=== DIRECTIONS ===
In your answer, set down the records below exactly as they stand, omitting pictures.

=== ENTRIES SHOWN ===

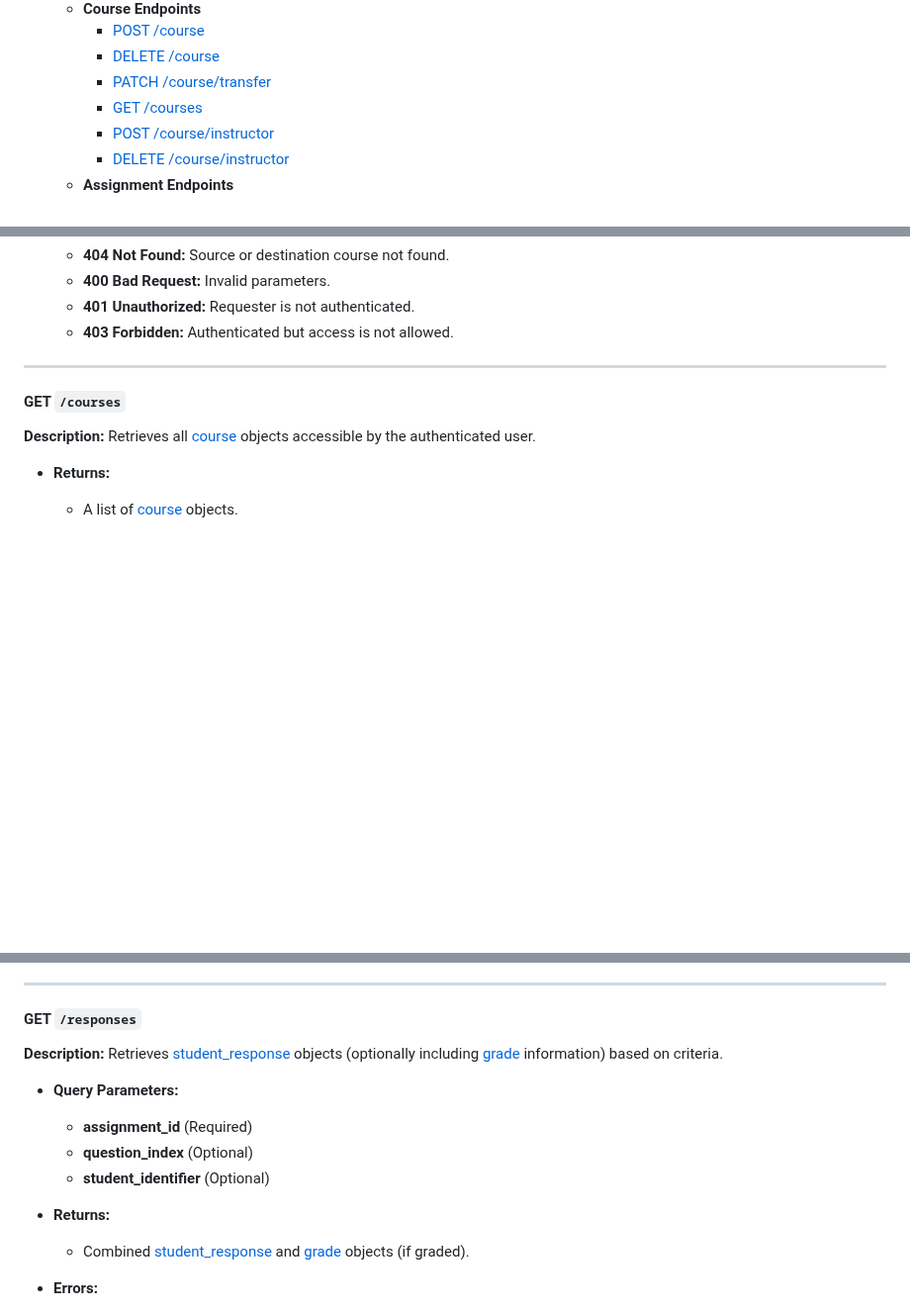
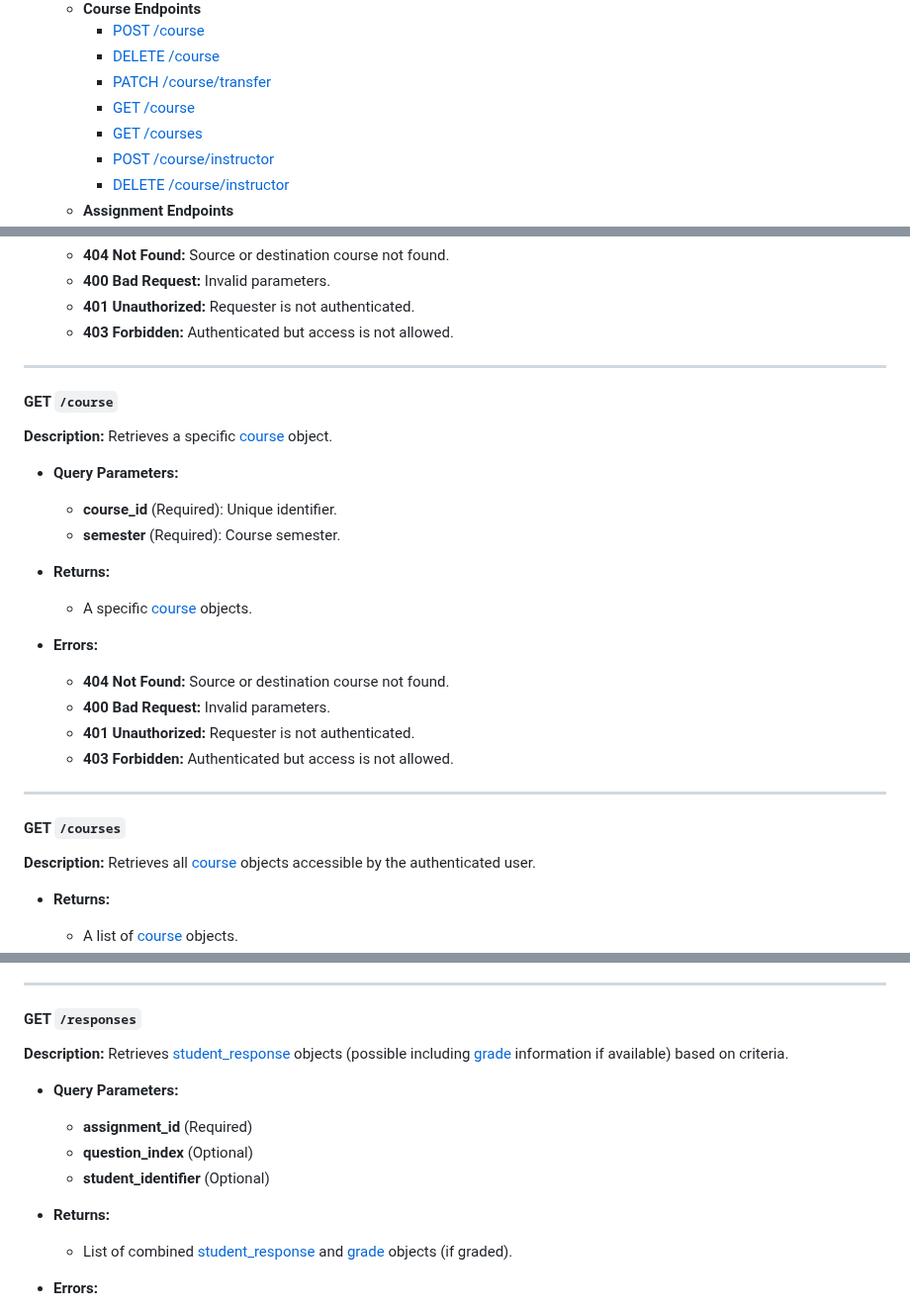
Before and after one commit to BU-Spark/ml-bu-autograder, a Markdown page: design/API_SPECIFICATIONS.MD, 3 parts joined by grey strips. Shown at 99% size. Rendered like a GitHub page; blank space fills up the shorter version.

```diff
--- a/design/API_SPECIFICATIONS.MD
+++ b/design/API_SPECIFICATIONS.MD
@@ -27,6 +27,7 @@
      - [POST /course](#post-course)
      - [DELETE /course](#delete-course)
      - [PATCH /course/transfer](#patch-course-transfer)
+     - [GET /course](#get-course)
      - [GET /courses](#get-courses)
      - [POST /course/instructor](#post-course-instructor)
      - [DELETE /course/instructor](#delete-course-instructor)
@@ -330,6 +331,25 @@ Authentication can be performed using either an OAuth-obtained [personal_authent
 
 ---
 
+<a id="get-course"></a>
+#### GET `/course`
+**Description:** Retrieves a specific [course](#course) object.
+
+- **Query Parameters:**
+  - **course_id** (Required): Unique identifier.
+  - **semester** (Required): Course semester.
+
+- **Returns:**
+  - A specific [course](#course) objects.
+
+- **Errors:**
+  - **404 Not Found:** Source or destination course not found.
+  - **400 Bad Request:** Invalid parameters.
+  - **401 Unauthorized:** Requester is not authenticated.
+  - **403 Forbidden:** Authenticated but access is not allowed.
+
+---
+
 <a id="get-courses"></a>
 #### GET `/courses`
 **Description:** Retrieves all [course](#course) objects accessible by the authenticated user.
@@ -610,7 +630,7 @@ Authentication can be performed using either an OAuth-obtained [personal_authent
 
 <a id="get-responses"></a>
 #### GET `/responses`
-**Description:** Retrieves [student_response](#student_response) objects (optionally including [grade](#grade) information) based on criteria.
+**Description:** Retrieves [student_response](#student_response) objects (possible including [grade](#grade) information if available) based on criteria.
 
 - **Query Parameters:**
   - **assignment_id** (Required)
@@ -618,7 +638,7 @@ Authentication can be performed using either an OAuth-obtained [personal_authent
   - **student_identifier** (Optional)
 
 - **Returns:**
-  - Combined [student_response](#student_response) and [grade](#grade) objects (if graded).
+  - List of combined [student_response](#student_response) and [grade](#grade) objects (if graded).
 
 - **Errors:**
   - **400 Bad Request:** Missing assignment_id.
```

=== OUTPUT OF THE EXERCISE ===
Before and after one commit to BU-Spark/ml-bu-autograder, a Markdown page: design/API_SPECIFICATIONS.MD, 3 parts joined by grey strips. Shown at 99% size. Rendered like a GitHub page; blank space fills up the shorter version.

```diff
--- a/design/API_SPECIFICATIONS.MD
+++ b/design/API_SPECIFICATIONS.MD
@@ -27,6 +27,7 @@
      - [POST /course](#post-course)
      - [DELETE /course](#delete-course)
      - [PATCH /course/transfer](#patch-course-transfer)
+     - [GET /course](#get-course)
      - [GET /courses](#get-courses)
      - [POST /course/instructor](#post-course-instructor)
      - [DELETE /course/instructor](#delete-course-instructor)
@@ -330,6 +331,25 @@ Authentication can be performed using either an OAuth-obtained [personal_authent
 
 ---
 
+<a id="get-course"></a>
+#### GET `/course`
+**Description:** Retrieves a specific [course](#course) object.
+
+- **Query Parameters:**
+  - **course_id** (Required): Unique identifier.
+  - **semester** (Required): Course semester.
+
+- **Returns:**
+  - A specific [course](#course) objects.
+
+- **Errors:**
+  - **404 Not Found:** Source or destination course not found.
+  - **400 Bad Request:** Invalid parameters.
+  - **401 Unauthorized:** Requester is not authenticated.
+  - **403 Forbidden:** Authenticated but access is not allowed.
+
+---
+
 <a id="get-courses"></a>
 #### GET `/courses`
 **Description:** Retrieves all [course](#course) objects accessible by the authenticated user.
@@ -610,7 +630,7 @@ Authentication can be performed using either an OAuth-obtained [personal_authent
 
 <a id="get-responses"></a>
 #### GET `/responses`
-**Description:** Retrieves [student_response](#student_response) objects (optionally including [grade](#grade) information) based on criteria.
+**Description:** Retrieves [student_response](#student_response) objects (possible including [grade](#grade) information if available) based on criteria.
 
 - **Query Parameters:**
   - **assignment_id** (Required)
@@ -618,7 +638,7 @@ Authentication can be performed using either an OAuth-obtained [personal_authent
   - **student_identifier** (Optional)
 
 - **Returns:**
-  - Combined [student_response](#student_response) and [grade](#grade) objects (if graded).
+  - List of combined [student_response](#student_response) and [grade](#grade) objects (if graded).
 
 - **Errors:**
   - **400 Bad Request:** Missing assignment_id.
```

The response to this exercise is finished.